There is, of course, a strong element of ideological polemic in the book. Most of the time it fits in pretty well. Occasionally it’s a bit ham-handed. Examples with obvious real-world parallels become familiar and fairly easy to relate to. Some of the measures Carrera condones are extreme and unappealing, but understandable. The reliance on torture and assassination as means to an end can be troubling, but it makes sense in context. Kratman wants us to see what a real war on terror would be like and the degree of ruthlessness it would require, and that’s valuable, even if it makes the reader uncomfortable. His attacks on the transnational progressive elites of both Terra Nova and Earth still aren’t terribly subtle, but they’re well thought out and pretty convincing in context. Only a couple of the cheapest shots ring false, such as a brief dissertation on hostile alien plantlife like the Tranzi Tree and Progressivine which bear fairly contrived relationships to the groups he targets for criticism. Kratman’s first-hand familiarity with the real-world cultures and regions on which he bases his settings helps make the whole book more convincing.

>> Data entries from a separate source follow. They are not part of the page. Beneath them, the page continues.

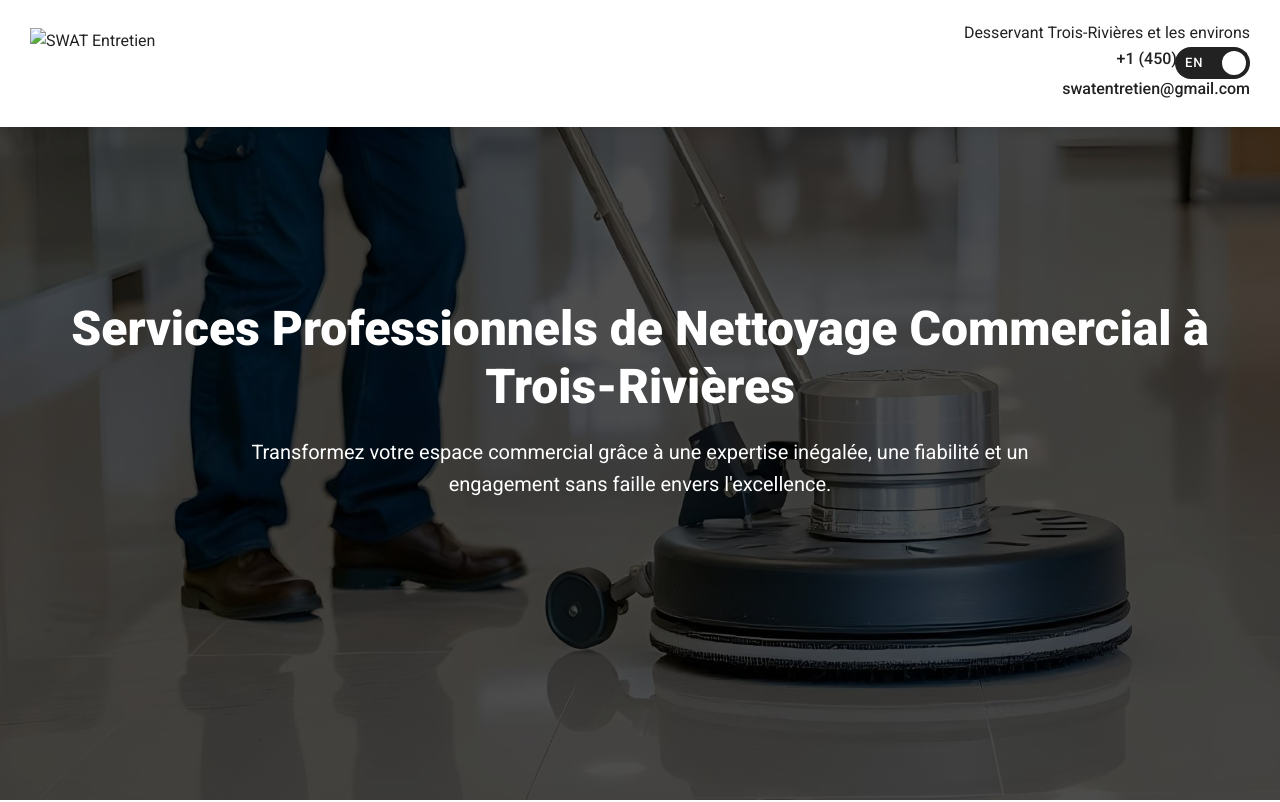
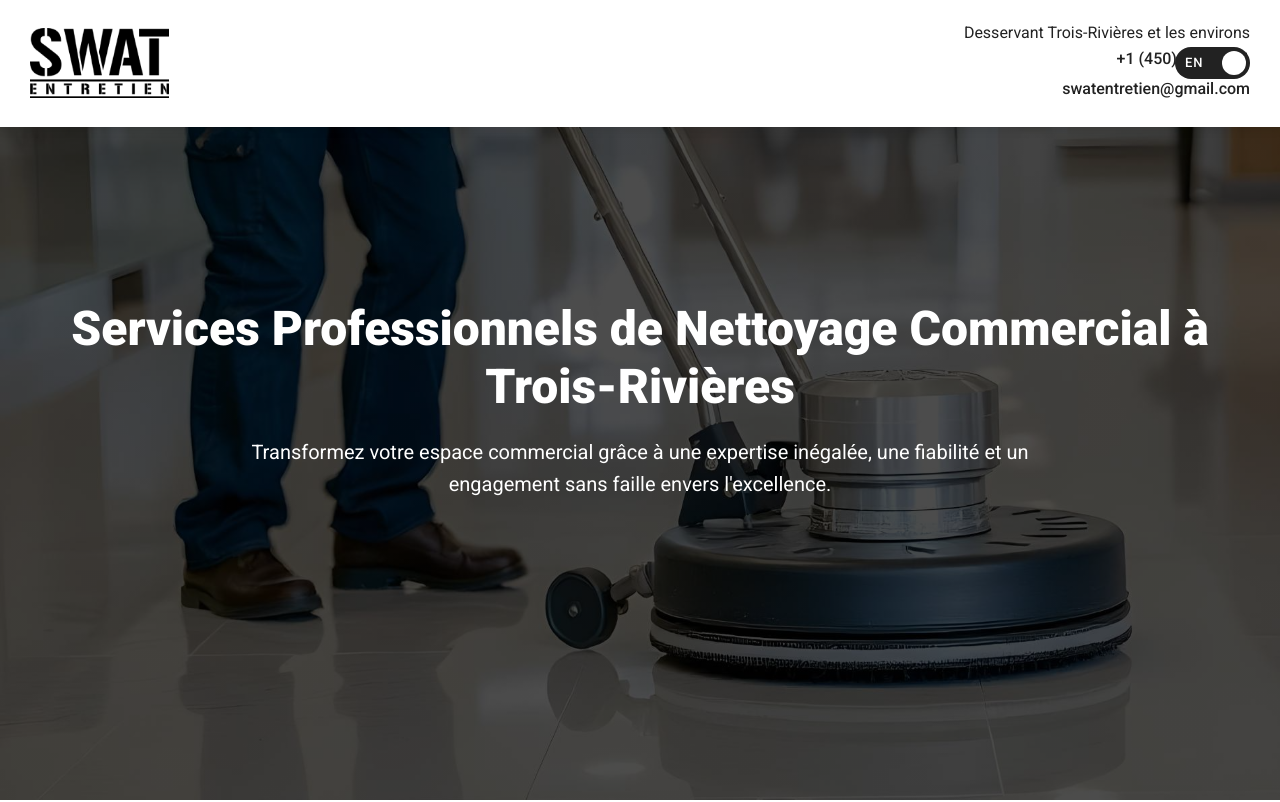
Before and after one commit to maxgobeil/swat-entretien, a plain HTML site: page index.html in a window 1280 px wide. Shown: the top 802 px of the page. Drawn offline with Linux system fonts and the light colour scheme; the site is published under a folder, as on GitHub Pages, so addresses that start at the root find nothing.

Commit message:
Fix: Logo path

```diff
--- a/index.html
+++ b/index.html
@@ -30,7 +30,7 @@
       <div class="container">
         <div class="header-content">
           <img
-            src="/assets/images/logo-100-200.png"
+            src="assets/images/logo-100-200.png"
             alt="SWAT Entretien"
             class="logo"
           />
```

Reading the book as I did, while controversy was breaking about Blackwater’s involvement in Iraq, added an interesting twist. The news was revealing the important role which mercenaries played in the real war at the same time that they played an even larger and more glorious role in Kratman’s book. Carnifex also brought home to me even more than Kratman’s previous book, the guilt which attaches to those organizations and individuals who for their own political advancement are willing to tolerate the barbaric behavior of terrorists and tyrants when they share a common enemy, especially when that enemy is individual liberty.
On the whole, Carnifex is a good read. It will offend some readers, but those readers probably wouldn’t have made it through the first book anyway. For the rest of us it’s a valuable combination of literary entertainment and thought provoking exploration of thinly disguised recent history. Kratman should get to work on a sequel, because I’m eager to see how Carrera and his followers deal with the decadent oligarchs of old Earth.